___ The data
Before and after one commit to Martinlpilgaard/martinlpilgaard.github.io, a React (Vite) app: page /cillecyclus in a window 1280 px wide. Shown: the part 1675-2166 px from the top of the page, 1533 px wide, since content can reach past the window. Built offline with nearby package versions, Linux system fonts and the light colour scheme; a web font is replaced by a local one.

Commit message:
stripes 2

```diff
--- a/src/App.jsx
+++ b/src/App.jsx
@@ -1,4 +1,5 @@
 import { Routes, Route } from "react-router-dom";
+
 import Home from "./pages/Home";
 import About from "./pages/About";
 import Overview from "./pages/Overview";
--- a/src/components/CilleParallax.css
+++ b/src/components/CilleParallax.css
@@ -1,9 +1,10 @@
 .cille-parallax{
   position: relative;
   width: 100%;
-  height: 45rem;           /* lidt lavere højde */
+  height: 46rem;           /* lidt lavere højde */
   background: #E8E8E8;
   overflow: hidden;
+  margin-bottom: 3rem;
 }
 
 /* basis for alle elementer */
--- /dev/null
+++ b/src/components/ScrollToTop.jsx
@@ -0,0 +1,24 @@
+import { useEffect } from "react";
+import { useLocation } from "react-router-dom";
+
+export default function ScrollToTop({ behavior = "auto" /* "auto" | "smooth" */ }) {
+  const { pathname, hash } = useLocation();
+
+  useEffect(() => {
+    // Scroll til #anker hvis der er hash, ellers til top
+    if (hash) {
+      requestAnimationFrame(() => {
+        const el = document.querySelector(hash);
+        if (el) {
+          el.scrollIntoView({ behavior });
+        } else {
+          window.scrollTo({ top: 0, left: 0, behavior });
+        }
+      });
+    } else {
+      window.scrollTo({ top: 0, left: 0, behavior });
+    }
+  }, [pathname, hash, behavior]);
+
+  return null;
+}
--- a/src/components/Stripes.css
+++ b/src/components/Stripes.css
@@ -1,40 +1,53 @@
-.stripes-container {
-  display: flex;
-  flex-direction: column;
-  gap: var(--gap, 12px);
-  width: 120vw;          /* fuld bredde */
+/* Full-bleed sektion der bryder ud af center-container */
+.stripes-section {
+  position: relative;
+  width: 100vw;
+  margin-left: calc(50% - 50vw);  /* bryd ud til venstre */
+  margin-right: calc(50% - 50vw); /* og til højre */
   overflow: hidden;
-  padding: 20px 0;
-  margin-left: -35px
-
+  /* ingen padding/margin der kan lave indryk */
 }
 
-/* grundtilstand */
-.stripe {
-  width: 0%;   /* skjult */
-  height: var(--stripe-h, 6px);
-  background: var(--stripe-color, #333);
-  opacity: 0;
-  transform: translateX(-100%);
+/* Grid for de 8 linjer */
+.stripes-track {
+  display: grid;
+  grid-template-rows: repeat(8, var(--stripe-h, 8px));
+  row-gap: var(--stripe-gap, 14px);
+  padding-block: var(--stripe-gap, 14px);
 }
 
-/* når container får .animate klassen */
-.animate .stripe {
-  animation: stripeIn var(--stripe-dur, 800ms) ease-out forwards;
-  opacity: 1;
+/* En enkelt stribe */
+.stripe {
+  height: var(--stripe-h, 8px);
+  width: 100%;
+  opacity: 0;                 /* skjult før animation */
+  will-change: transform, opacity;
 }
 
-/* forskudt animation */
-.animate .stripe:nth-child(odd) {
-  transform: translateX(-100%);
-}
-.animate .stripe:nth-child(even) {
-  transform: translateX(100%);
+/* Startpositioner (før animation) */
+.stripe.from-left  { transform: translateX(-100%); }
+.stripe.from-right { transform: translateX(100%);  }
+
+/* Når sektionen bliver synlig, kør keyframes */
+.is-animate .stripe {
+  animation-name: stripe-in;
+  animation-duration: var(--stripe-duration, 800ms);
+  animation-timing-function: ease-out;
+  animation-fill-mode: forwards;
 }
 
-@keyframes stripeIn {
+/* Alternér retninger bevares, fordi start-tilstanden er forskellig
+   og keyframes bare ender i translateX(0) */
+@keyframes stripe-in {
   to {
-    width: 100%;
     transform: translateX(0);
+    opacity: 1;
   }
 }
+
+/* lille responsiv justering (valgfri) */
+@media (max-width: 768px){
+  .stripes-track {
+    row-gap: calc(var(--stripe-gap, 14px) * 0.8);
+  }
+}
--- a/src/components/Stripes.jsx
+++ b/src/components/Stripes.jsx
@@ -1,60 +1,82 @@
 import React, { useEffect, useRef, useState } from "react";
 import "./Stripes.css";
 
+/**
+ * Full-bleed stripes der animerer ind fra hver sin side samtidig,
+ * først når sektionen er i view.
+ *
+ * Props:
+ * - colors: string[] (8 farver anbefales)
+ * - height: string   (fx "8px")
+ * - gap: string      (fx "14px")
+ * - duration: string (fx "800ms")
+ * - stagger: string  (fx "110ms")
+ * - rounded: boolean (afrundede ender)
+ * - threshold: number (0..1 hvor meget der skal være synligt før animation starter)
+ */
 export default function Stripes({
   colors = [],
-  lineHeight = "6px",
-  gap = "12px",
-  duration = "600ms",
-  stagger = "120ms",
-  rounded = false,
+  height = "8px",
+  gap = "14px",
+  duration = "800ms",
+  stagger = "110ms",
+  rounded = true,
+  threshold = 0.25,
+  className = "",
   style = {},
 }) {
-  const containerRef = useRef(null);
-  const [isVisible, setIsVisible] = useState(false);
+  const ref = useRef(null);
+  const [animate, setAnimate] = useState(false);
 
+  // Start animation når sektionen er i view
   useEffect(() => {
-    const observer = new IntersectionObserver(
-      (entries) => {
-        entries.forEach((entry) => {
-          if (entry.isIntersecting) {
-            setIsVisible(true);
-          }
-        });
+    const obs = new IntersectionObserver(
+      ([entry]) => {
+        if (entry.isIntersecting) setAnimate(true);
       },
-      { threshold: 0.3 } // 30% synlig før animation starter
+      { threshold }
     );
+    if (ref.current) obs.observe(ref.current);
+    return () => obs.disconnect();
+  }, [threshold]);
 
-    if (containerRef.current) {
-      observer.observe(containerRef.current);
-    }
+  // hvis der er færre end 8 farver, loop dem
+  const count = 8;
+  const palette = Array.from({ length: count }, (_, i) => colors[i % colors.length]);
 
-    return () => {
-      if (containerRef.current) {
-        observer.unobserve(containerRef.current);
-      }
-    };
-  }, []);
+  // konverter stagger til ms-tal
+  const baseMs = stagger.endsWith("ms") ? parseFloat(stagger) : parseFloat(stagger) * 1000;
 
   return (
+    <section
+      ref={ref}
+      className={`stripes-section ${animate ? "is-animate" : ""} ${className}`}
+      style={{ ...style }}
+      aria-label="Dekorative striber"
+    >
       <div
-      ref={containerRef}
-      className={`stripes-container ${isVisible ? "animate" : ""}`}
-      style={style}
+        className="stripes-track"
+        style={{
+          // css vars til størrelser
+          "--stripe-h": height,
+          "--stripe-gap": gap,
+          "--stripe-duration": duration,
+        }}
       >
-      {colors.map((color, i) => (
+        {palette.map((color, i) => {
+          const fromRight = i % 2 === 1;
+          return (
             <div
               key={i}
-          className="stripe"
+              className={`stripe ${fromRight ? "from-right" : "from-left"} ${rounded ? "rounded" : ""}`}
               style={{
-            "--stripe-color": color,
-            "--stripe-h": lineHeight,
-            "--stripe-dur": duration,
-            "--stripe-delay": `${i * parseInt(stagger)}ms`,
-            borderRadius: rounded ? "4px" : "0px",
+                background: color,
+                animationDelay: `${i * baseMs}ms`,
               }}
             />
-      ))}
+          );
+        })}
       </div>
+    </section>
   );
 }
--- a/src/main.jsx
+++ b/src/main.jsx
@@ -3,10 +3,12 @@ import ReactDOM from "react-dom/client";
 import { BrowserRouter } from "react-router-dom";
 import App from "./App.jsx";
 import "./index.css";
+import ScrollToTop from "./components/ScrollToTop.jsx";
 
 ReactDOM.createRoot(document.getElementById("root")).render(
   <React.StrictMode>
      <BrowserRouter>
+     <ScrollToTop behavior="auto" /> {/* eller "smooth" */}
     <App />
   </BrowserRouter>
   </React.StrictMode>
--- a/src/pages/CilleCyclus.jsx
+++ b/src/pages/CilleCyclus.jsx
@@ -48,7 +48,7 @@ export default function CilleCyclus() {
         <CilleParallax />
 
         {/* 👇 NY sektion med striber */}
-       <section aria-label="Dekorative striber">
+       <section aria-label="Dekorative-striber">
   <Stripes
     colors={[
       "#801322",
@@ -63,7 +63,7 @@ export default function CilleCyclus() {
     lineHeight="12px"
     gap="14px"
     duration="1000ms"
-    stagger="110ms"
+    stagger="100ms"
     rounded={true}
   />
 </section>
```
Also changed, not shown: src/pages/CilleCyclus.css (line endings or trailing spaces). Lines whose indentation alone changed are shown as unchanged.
______
___ The data
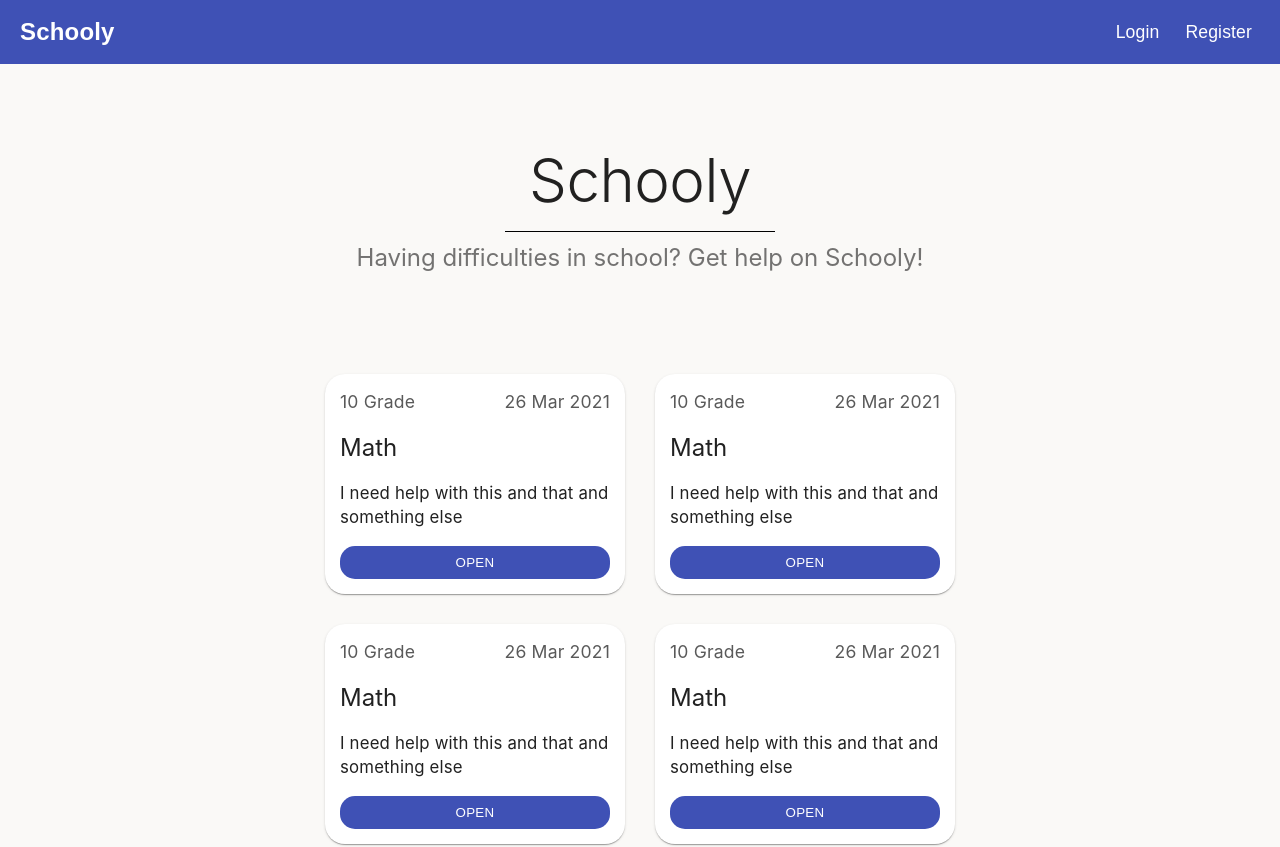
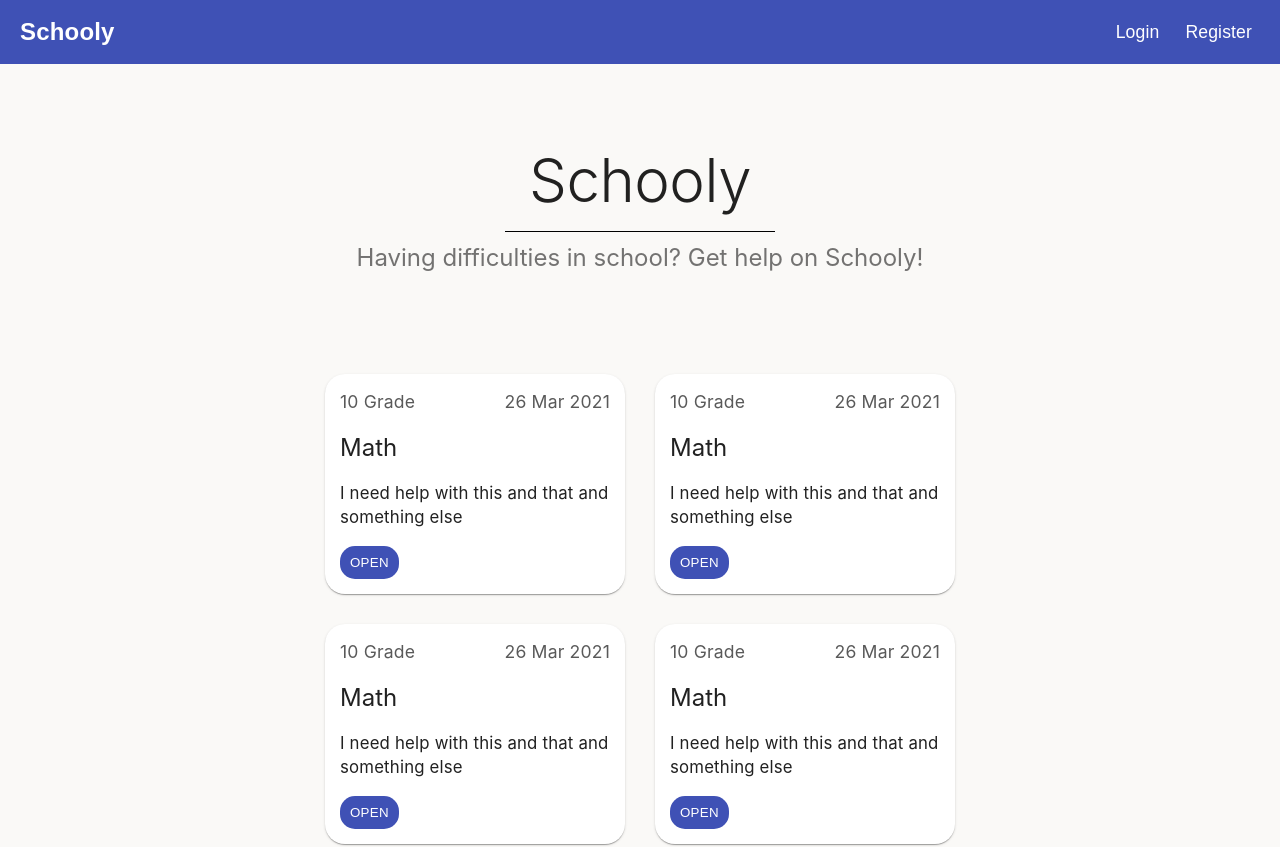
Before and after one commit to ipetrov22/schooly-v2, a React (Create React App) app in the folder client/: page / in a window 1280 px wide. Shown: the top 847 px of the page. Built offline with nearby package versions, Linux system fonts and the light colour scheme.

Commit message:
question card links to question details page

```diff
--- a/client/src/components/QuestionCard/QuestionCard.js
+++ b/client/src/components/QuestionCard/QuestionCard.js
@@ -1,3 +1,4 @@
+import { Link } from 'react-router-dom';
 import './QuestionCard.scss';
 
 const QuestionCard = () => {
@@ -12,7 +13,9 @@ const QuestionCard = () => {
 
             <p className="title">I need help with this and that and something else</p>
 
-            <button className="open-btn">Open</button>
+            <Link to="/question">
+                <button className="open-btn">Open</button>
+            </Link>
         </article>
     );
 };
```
______
___ The data
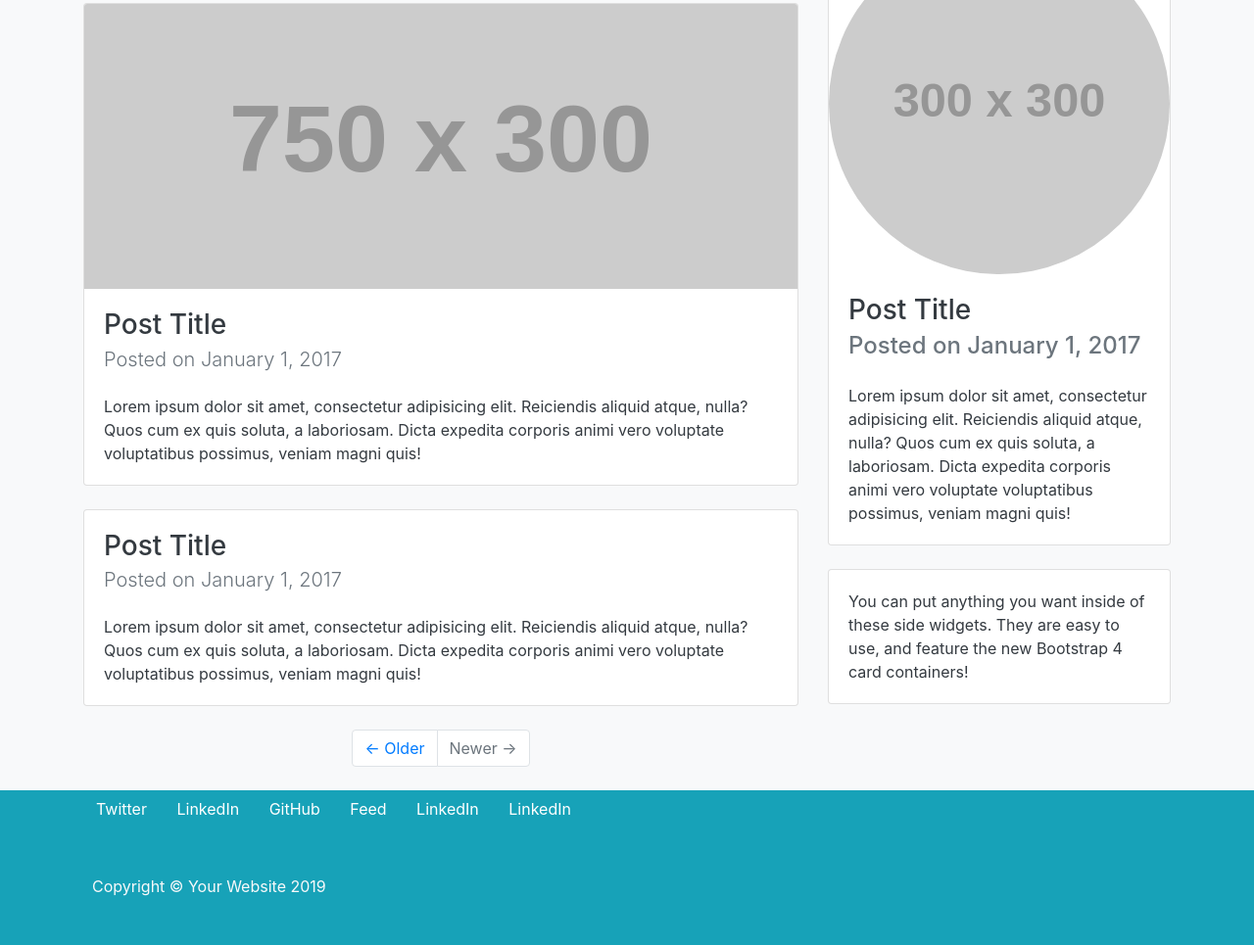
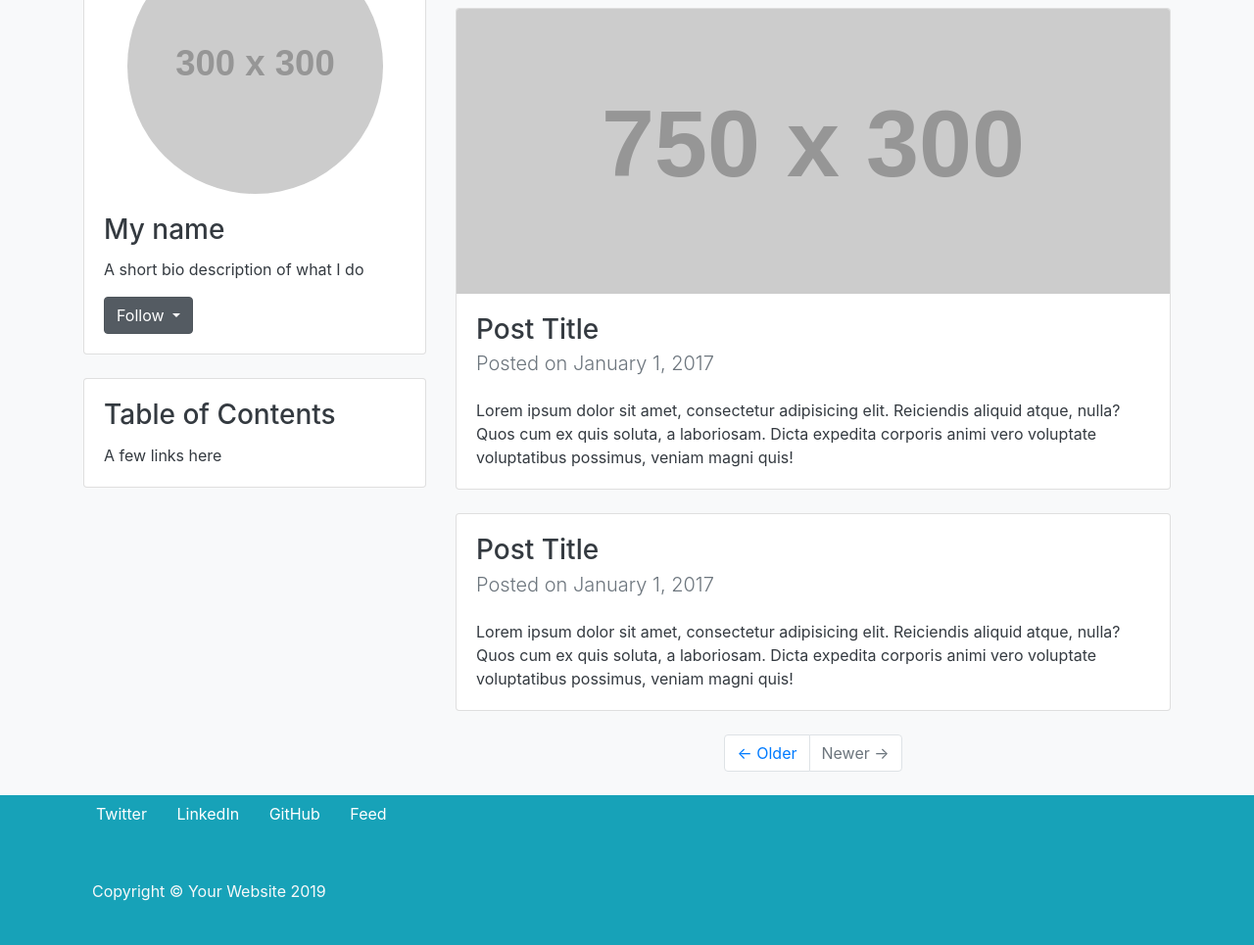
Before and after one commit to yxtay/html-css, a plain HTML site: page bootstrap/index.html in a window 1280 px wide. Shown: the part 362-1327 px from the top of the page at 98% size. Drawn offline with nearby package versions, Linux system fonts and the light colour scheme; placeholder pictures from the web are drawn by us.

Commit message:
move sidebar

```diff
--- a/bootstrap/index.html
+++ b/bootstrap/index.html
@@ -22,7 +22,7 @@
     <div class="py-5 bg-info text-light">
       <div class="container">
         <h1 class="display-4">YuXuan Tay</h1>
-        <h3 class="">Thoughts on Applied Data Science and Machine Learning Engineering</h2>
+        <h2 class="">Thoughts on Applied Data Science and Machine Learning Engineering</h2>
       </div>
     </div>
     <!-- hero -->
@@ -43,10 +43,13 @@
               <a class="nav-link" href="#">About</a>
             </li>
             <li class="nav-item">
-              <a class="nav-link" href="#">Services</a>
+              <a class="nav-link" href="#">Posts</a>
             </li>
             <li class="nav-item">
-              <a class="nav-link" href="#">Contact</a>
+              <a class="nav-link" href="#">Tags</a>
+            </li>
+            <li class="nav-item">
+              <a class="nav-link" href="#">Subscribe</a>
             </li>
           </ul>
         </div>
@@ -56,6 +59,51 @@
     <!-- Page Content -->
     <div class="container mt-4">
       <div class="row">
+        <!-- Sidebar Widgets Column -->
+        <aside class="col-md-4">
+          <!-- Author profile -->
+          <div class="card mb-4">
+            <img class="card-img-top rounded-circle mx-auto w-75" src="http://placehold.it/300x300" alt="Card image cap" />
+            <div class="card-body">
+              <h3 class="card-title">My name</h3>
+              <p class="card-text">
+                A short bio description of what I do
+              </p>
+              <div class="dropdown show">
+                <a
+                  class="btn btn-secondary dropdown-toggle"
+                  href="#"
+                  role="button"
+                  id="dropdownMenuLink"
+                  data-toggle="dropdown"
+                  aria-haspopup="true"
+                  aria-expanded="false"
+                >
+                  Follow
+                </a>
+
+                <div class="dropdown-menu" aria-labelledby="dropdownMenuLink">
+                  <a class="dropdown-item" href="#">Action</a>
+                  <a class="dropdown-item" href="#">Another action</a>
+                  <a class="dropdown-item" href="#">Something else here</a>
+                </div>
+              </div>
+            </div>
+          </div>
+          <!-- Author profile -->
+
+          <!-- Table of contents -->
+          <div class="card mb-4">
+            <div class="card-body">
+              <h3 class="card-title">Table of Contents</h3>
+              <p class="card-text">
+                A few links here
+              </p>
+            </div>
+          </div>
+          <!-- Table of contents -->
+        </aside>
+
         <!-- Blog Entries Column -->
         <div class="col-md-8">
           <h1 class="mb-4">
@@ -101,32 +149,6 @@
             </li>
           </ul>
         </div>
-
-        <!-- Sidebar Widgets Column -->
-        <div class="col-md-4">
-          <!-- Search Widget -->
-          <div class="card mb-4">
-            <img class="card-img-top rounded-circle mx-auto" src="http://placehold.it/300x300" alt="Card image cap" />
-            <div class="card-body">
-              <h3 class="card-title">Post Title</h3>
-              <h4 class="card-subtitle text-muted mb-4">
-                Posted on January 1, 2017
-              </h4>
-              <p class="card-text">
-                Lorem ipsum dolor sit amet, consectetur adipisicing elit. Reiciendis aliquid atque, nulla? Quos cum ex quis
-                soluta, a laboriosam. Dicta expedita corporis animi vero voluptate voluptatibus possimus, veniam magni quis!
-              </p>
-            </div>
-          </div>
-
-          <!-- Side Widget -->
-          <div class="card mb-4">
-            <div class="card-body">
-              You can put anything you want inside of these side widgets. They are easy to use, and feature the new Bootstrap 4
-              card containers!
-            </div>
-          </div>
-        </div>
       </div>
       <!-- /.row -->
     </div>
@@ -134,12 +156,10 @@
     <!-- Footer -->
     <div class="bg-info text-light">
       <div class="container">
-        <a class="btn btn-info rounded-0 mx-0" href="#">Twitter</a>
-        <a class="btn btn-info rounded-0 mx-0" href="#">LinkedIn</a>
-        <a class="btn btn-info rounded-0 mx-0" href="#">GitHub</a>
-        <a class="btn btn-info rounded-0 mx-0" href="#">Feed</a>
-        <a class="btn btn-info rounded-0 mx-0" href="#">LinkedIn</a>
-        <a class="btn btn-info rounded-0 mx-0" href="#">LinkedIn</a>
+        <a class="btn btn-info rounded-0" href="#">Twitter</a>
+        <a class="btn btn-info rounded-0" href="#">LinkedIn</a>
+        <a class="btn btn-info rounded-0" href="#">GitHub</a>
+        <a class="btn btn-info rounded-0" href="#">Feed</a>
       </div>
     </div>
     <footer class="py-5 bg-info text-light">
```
______
→ Directions
Using the material above, state how many lines include the string "className". Answer with a single number.

→ Exercise result
9